Keywords for Dummies: Intellectual Property
The Serving Library
, 27th October 2016

Words, Patrick Kirk-Smith

The first of a new series of discursive talks, titled Keywords for Dummies, posed a very large question: What is Intellectual Property? And, why should the creative industries care?

Well, simply put, because realisation isn’t a right, it’s something you work towards; something you earn. Whether that realisation is in the fulfilment of a narrative, the creation of the steam engine, or – largely in this case – Yves Klein Blue, the thinker deserves the credit.

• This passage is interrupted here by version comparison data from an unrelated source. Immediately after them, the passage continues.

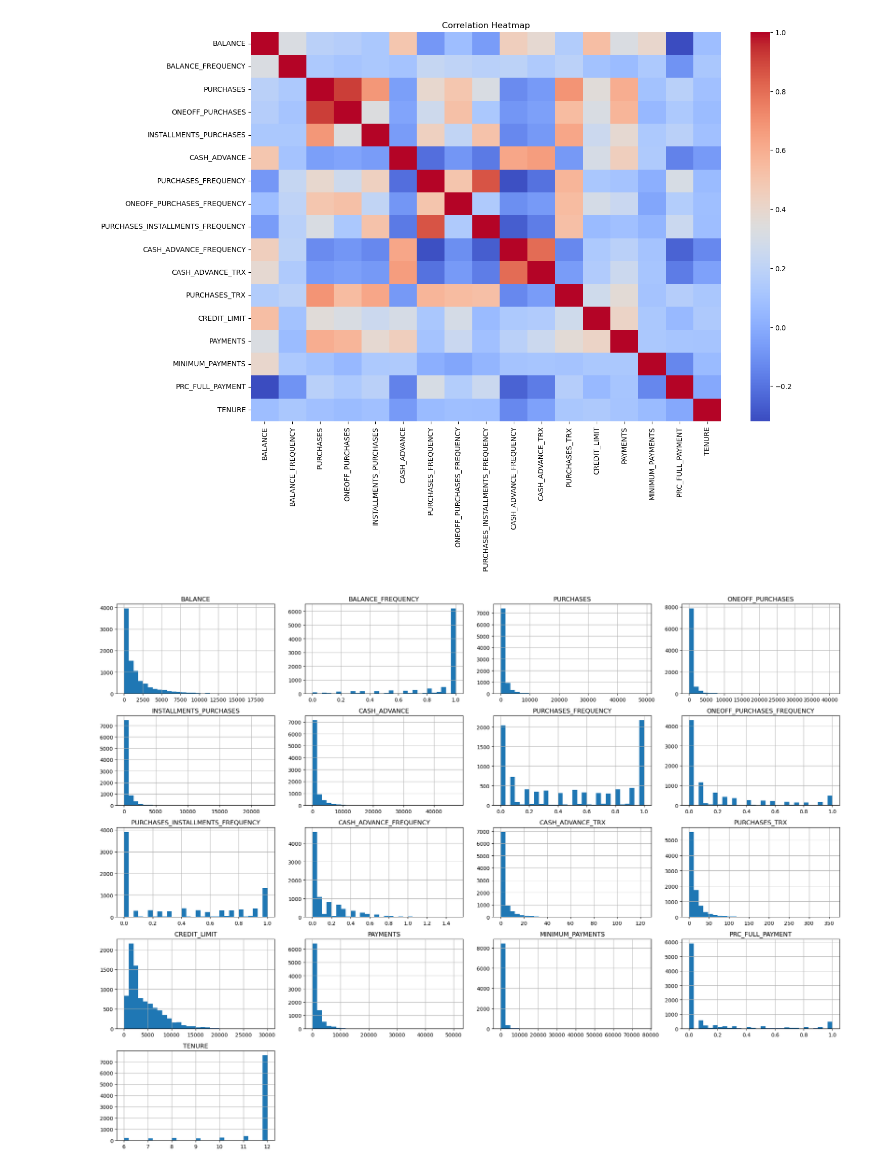
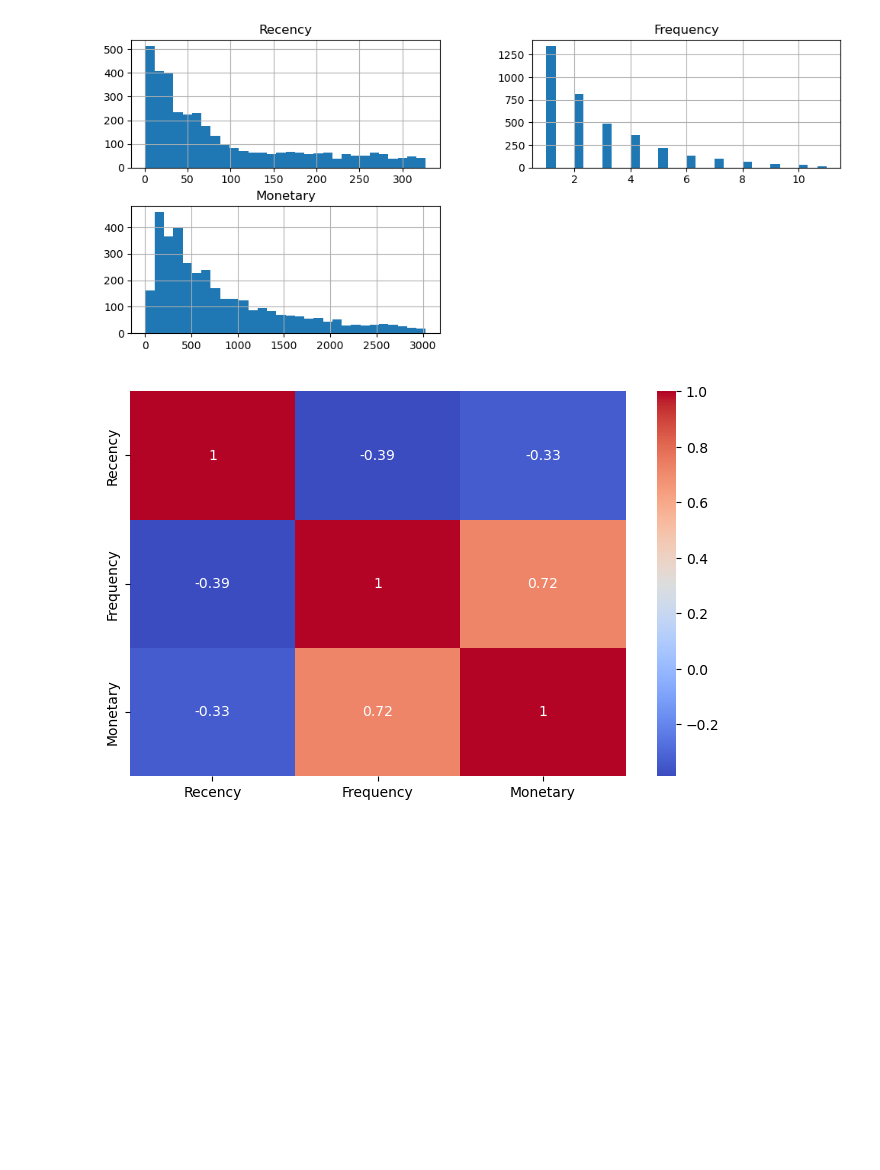
Before and after one commit to MAbhilash12/unsupervised_learning_algorithms, a Jupyter notebook: notebook/Untitled.ipynb, the cells around one changed output. Cells and saved outputs as stored; diff of their text form; code cells hidden in the pictures; blank space fills up the shorter version.

```diff
--- a/notebook/Untitled.ipynb
+++ b/notebook/Untitled.ipynb
@@ -115,0 +122,11 @@ print(df.shape)
+# %%
+df["InvoiceDate"] = pd.to_datetime(
+    df["InvoiceDate"]
+)
+# %%
+snapshot_date = (
+    df["InvoiceDate"].max() +
+    pd.Timedelta(days=1)
+)
+
+snapshot_date
@@ -115,0 +203,12 @@ print(df.shape)
+# %%
+rfm = recency.merge(
+    frequency,
+    on="CustomerID"
+)
+
+rfm = rfm.merge(
+    monetary,
+    on="CustomerID"
+)
+
+rfm.head()
@@ -115,0 +222,11 @@ print(df.shape)
+# %%
+rfm = rfm[
+    [
+        "CustomerID",
+        "Recency",
+        "Frequency",
+        "Monetary"
+    ]
+]
+
+rfm.head()
@@ -134,24 +321,27 @@ Columns : 17
+# %%
+rfm[
+    ["Recency","Frequency","Monetary"]
+].hist(
+    figsize=(12,5),
+    bins=30
+)
+
+plt.show()
+# %% [output]
+[figure, added]
 # %%
-plt.figure(figsize=(15,10))
+plt.figure(figsize=(8,5))
 
 sns.heatmap(
-    df.corr(),
+    rfm[
+        ["Recency",
+         "Frequency",
+         "Monetary"]
+    ].corr(),
+    annot=True,
     cmap="coolwarm"
 )
 
-plt.title("Correlation Heatmap")
-
 plt.show()
 # %% [output]
-[figure, old version]
+[figure, new version]
-# %%
-df.hist(
-    figsize=(20,15),
-    bins=30
-)
-
-plt.tight_layout()
-
-plt.show()
-# %% [output]
-[figure, removed]
```
Also changed, not shown: parts of 37 cells of this notebook, 7 other files.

So, in a night where most of Liverpool was celebrating local questions from the Arts Council Collection’s northern artists, I decided to try out some global questions. Bluecoat & Walker both had exhibition launches built from the ACC, which have been incredibly well received (more to come soon). But The Serving Library, nestled in an ex-shop-unit at the bottom of the India Buildings, set Tate Liverpool’s Exhibitions & Displays Curator, Darren Pih, and, Italian writer & translator, Vincenzo Latronico the task of unpicking Intellectual Property.

The launch of Tate Liverpool’s monumental Yves Klein exhibition last week set the perfect board for discussion, and the myth busting that followed had us locked in. There was no going back for an audience who had just learned that Yves Klein Blue had no copyright; then to find out Yves Klein never owned any of that copyright himself; then the revelation that it was the use of his name that posed the biggest barrier – which is today just standard practice. Basically, if you left feeling like you’d learned nothing, you weren’t listing.

Vincenzo Latronico’s talk was maybe more of a history lesson than a revelation, but within forward thinking ideas on binary code, and how numbers surpass copyright.

His practice as a translator means that he is regularly the only person to poses a copy of manuscript in the target language. And since no spoken language directly translates, that means he is the first real owner of the copyright on that manuscript. It doesn’t mean he owns the intellectual property though, as it wasn’t his idea.

That’s idealist though, it’s not based on real-world scenarios, where different countries hold different laws, and have varying regulations on ownership of ideas. Realistically, the copy of the book he is translating currently, was written by a man dead for years. A man whose ideas exist with no true owner.

So is the person to first hand out these ideas in English the new owner? Who knows.

If you’re expecting a revelation to come out of this article you’re not going to get one, as I don’t understand intellectual property any more than I did on Thursday morning. I do though, have a clearer idea of certain aspects of it, and an intrigue to play more carefully to the rules in the future.

It was an interesting twist on what I had expected, something The Serving Library seems to be doing rather well at. I was expecting something geared more towards the current issue of Bulletins of The Serving Library, but what I heard was a talk perfectly in tune with the questions needing to be asked locally.

Maybe it’s more than a fortunate coincidence that The Serving Library have located themselves in a city that keeps asking huge questions.